Goal of the exercise: The answer must be a single number: the count of lines in the records below that contain the word "EdgeInsets".

Material shown:
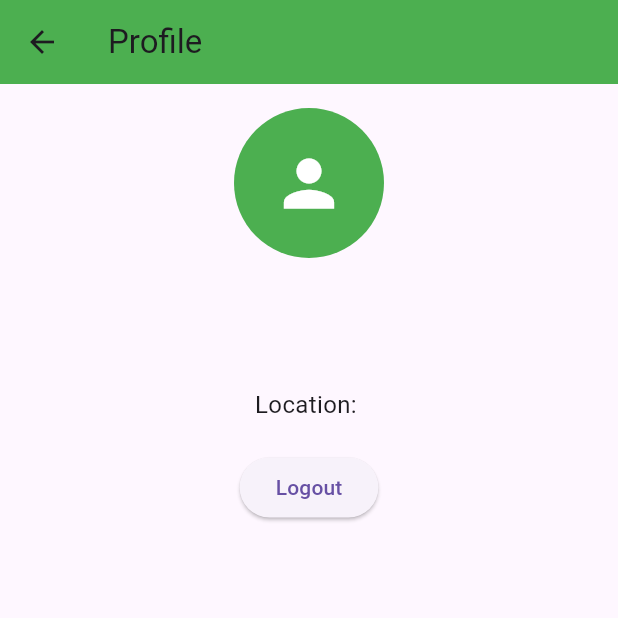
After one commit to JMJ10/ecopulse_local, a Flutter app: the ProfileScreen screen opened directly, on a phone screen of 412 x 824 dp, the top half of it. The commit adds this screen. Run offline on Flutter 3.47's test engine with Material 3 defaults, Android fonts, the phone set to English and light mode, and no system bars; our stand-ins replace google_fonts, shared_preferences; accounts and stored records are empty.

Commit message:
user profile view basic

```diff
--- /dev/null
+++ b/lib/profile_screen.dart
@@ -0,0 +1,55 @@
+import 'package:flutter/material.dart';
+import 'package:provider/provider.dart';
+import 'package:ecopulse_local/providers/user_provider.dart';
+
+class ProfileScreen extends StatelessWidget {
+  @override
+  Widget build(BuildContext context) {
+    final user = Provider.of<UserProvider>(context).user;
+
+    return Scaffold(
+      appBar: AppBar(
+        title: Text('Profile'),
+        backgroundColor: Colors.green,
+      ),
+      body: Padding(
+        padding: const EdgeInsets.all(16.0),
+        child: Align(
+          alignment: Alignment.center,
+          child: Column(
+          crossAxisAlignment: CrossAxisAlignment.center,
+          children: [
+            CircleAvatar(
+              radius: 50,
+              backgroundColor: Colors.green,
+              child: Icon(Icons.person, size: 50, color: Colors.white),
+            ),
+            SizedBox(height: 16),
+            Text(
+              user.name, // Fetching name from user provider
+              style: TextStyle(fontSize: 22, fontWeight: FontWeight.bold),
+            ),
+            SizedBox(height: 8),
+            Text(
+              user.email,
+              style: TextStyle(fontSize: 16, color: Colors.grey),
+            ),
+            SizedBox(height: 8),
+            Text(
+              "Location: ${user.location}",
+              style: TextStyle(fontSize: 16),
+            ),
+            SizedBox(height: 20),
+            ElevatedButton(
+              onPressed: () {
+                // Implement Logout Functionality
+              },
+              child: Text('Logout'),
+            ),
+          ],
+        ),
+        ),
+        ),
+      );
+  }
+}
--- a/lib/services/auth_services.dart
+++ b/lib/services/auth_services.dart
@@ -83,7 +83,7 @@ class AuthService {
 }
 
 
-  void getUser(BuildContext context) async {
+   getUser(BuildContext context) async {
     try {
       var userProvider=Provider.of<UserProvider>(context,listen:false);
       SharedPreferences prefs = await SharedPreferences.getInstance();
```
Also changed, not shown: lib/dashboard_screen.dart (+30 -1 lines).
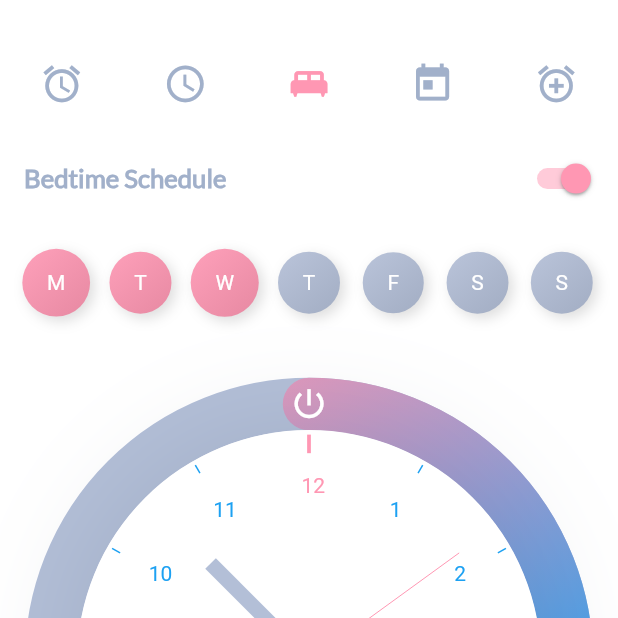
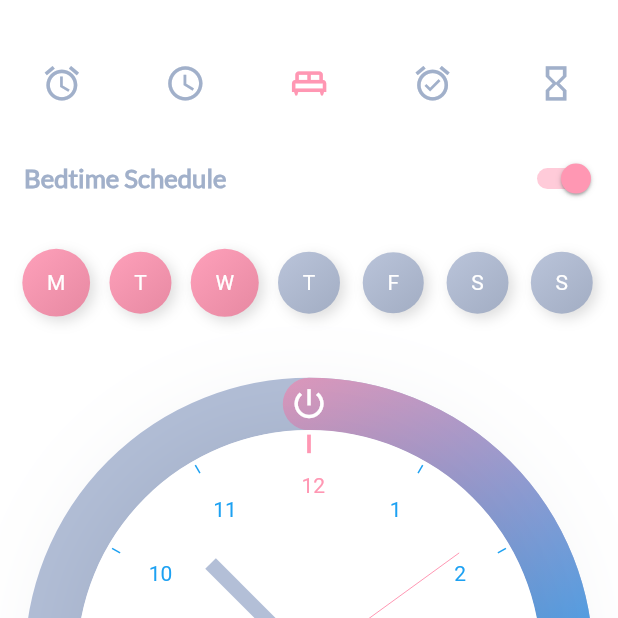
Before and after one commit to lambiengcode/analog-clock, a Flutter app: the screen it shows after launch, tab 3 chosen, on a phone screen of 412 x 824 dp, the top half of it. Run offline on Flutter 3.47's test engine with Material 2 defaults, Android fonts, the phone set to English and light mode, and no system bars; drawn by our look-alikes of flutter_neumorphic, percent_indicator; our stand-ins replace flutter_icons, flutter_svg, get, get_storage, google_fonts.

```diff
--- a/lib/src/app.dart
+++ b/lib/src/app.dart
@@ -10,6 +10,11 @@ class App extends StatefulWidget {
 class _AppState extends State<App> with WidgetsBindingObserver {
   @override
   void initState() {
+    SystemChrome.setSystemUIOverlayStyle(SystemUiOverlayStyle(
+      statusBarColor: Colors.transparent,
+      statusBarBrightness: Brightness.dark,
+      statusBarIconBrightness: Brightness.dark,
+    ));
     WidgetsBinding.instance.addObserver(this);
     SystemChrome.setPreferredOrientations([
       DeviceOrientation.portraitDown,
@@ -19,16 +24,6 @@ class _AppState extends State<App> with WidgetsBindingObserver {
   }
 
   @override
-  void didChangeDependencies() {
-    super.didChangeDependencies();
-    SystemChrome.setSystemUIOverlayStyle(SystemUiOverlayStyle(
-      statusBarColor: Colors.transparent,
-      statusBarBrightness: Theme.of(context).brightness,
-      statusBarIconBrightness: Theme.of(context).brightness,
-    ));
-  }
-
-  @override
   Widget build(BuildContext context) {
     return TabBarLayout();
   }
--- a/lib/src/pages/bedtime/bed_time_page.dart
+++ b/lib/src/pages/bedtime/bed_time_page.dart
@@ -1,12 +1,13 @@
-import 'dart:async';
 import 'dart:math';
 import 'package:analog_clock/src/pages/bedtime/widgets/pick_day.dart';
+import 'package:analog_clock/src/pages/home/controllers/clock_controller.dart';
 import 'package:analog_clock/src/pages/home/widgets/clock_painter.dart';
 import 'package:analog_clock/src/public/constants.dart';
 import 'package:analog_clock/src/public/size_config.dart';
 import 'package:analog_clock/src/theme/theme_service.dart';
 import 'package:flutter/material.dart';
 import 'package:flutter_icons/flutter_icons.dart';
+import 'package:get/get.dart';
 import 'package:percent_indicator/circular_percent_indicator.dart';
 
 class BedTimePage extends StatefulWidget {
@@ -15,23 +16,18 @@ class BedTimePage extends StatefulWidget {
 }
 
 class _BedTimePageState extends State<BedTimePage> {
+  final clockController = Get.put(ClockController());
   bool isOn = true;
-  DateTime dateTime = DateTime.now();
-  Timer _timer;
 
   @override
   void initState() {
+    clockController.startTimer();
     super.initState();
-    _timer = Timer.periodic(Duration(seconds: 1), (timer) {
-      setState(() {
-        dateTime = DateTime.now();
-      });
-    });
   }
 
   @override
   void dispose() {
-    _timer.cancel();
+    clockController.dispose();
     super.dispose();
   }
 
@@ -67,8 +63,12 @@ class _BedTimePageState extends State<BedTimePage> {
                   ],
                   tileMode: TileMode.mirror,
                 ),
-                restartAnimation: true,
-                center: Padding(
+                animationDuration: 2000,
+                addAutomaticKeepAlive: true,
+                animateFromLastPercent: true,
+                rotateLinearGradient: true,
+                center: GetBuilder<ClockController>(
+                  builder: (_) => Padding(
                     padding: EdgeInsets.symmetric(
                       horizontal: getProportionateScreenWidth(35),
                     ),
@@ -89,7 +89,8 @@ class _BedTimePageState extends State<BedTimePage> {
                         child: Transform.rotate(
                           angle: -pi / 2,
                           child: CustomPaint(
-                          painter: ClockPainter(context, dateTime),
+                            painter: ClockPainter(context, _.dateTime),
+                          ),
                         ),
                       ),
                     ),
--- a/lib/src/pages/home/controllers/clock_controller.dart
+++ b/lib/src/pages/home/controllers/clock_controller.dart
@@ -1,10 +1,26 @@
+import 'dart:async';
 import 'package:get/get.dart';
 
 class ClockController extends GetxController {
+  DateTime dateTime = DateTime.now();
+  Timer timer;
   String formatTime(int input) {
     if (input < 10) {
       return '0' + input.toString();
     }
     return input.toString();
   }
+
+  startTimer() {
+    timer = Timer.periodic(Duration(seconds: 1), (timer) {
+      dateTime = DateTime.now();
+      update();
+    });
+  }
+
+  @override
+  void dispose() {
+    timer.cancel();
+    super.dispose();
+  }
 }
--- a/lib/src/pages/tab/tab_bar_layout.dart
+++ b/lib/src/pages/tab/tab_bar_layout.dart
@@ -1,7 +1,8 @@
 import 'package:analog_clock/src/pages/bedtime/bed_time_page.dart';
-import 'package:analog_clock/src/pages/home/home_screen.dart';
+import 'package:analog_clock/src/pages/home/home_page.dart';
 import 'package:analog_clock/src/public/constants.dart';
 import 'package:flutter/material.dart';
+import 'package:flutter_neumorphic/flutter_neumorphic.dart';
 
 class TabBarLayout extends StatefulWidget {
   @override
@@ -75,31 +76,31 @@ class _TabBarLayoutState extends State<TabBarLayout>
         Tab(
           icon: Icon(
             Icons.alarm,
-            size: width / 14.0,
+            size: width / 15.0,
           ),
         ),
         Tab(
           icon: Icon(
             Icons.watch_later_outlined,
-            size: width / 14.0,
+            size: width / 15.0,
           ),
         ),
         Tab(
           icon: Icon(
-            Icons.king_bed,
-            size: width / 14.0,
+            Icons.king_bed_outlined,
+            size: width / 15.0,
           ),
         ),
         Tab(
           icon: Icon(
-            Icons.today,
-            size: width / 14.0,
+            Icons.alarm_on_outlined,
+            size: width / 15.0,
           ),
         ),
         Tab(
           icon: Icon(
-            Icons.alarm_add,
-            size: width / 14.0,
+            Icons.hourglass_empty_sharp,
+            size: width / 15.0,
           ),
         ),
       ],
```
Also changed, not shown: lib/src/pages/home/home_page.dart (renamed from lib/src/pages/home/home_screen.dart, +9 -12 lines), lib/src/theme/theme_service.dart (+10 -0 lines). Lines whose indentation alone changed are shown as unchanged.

Solution to this exercise: 2